Apple Cup coaches Chris Petersen, Mike Leach are very different, and they’re OK with that
Cougars head coach Mike Leach and Huskies head coach Chris Petersen are a lot like their respective institutions.
The California-born but Wyoming-bred Leach is the kind of person who will spend his weekly press conferences musing about things like the various Halloween costumes he’s worn during his life or how he could really go a duck sandwich – seriously, he said that Monday. Petersen, meanwhile, is a low-key northern California type much less inclined to talk about his personal life, and his press conferences are usually highlighted by his latest attempts to keep the hype and outside expectations about his Huskies at a minimum.
That doesn’t mean the mentors of Washington’s two Top 25 college football teams don’t like each other, though.
Ahead of Friday’s 12:30 p.m. Apple Cup on 710 ESPN Seattle, both men were asked Monday about their thoughts on the other, and it’s fair to say they enjoy the times they do get to spend together but understand just how different they truly are.
“He’s entertaining. There’s no doubt about it,” Petersen of Leach. “I really like being around him because half the time I don’t have a clue what he’s talking about, and the other half I think is really funny.”

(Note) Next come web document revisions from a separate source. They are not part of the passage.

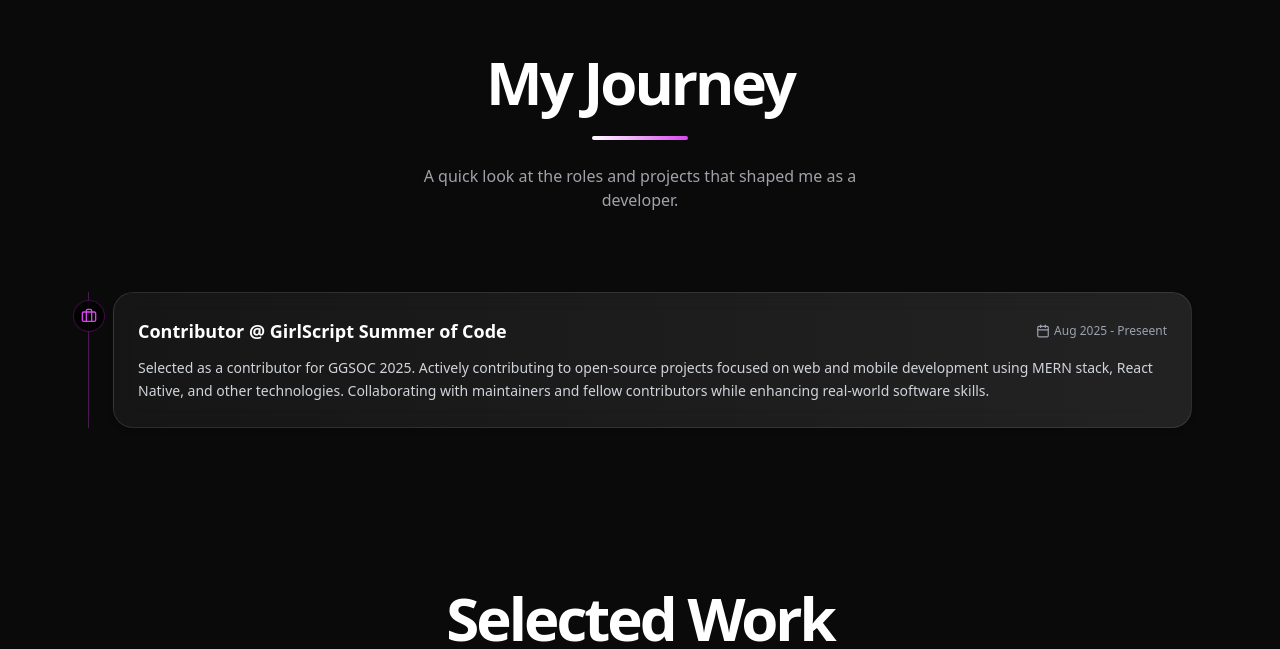
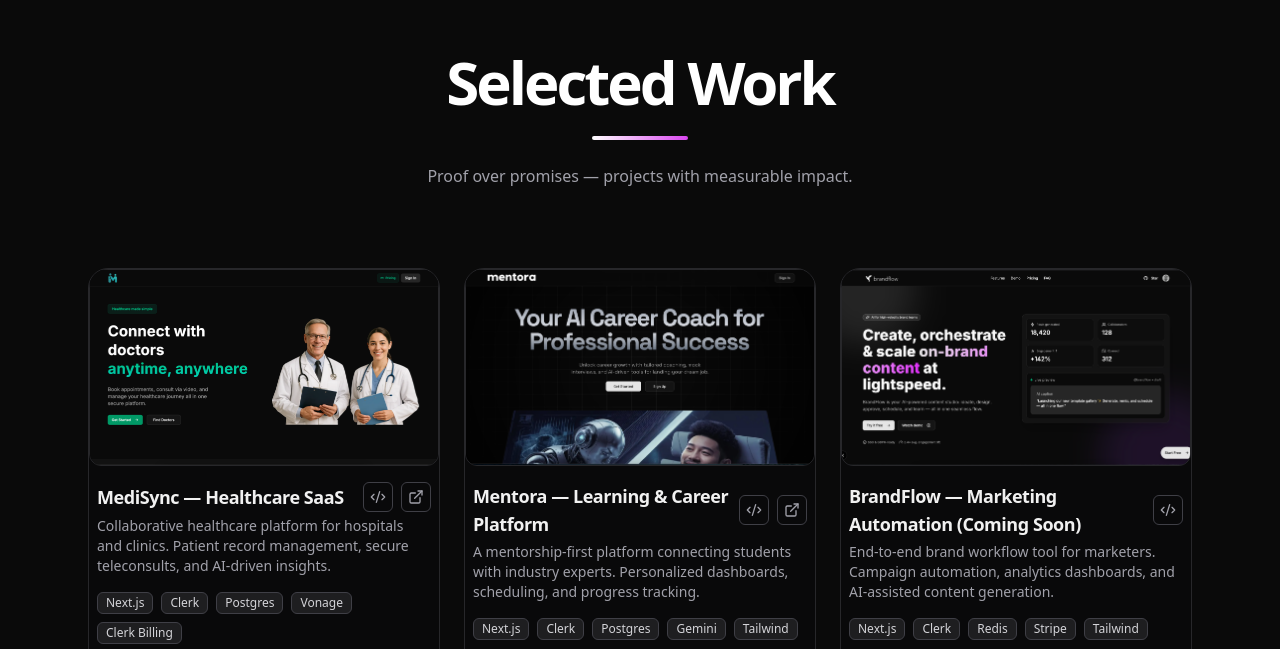
Before and after one commit to rahulkpr2510/portfolio-website, a Next.js app: page / in a window 1280 px wide. Shown: the part 1431-2080 px from the top of the page. Built offline with nearby package versions, Linux system fonts and the light colour scheme; no server answers.

Commit message:
refactor(page): temporarily comment out Experience component

```diff
--- a/app/page.tsx
+++ b/app/page.tsx
@@ -1,7 +1,7 @@
 import { Header } from "@/components/Header";
 import Intro from "@/components/Intro";
 import Skills from "@/components/Skills";
-import Experience from "@/components/Experience";
+// import Experience from "@/components/Experience";
 import Projects from "@/components/Projects";
 import Education from "@/components/Education";
 import Certifications from "@/components/Certifications";
@@ -15,7 +15,7 @@
       <Header />
       <Intro />
       <Skills />
-      <Experience />
+      {/*<Experience />*/}
       <Projects />
       <Education />
       <Certifications />
```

As for Leach on Petersen: “Very reliable, seems very responsible. And, you know, like a lot of us, I grew up with my parents telling me, ‘Why can’t you be more like a guy like Chris Petersen?'”
The Apple Cup coaches were also asked about a potential road trip together, something Petersen first brought up in an ESPN video last month, and they both were happy to prognosticate how such an outing would transpire.
“He’d do all the driving,” Leach quipped. “One, I don’t get carsick. Two, I would be able to read and look out the window. Chris strikes me as a guy who wants to stay occupied and doesn’t mind having the wheel. I can occupy myself. If all of a sudden he got boring or something, I could entertain myself and wouldn’t have the responsibility of driving. I could look out the window, read a book, do Spanish on my phone. I could select the radio channels because he’d have to have his hands on the wheel. I could turn the button on the radio dial quicker than he could. I just see more benefits to that.”
Petersen doesn’t sound like he personally would be bored if Leach were in the passenger seat next to him.
“You have to have some fun, right? Half the time it’s good because you probably just get tired of people if you’re on a road trip,” Petersen said. “But like I said, half the time I don’t even know what he’s talking about so I wouldn’t listen to him and the other half is really good stuff.”
And as somebody who is aware of how he might not be the most exciting person when speaking to the media, Petersen is appreciative of the Mike Leaches of the world.
“I just think he’s such a unique perspective on so many things. On football, on life. It’s awesome. It’s cool for the game to not have to sit up here and listen to guys like me (during press conferences) that are probably all so similar talking about the next thing to take care, the next part of business. You can tell he really wants to talk about a lot of stuff. The last thing maybe is football. That’s fun for a lot of people.”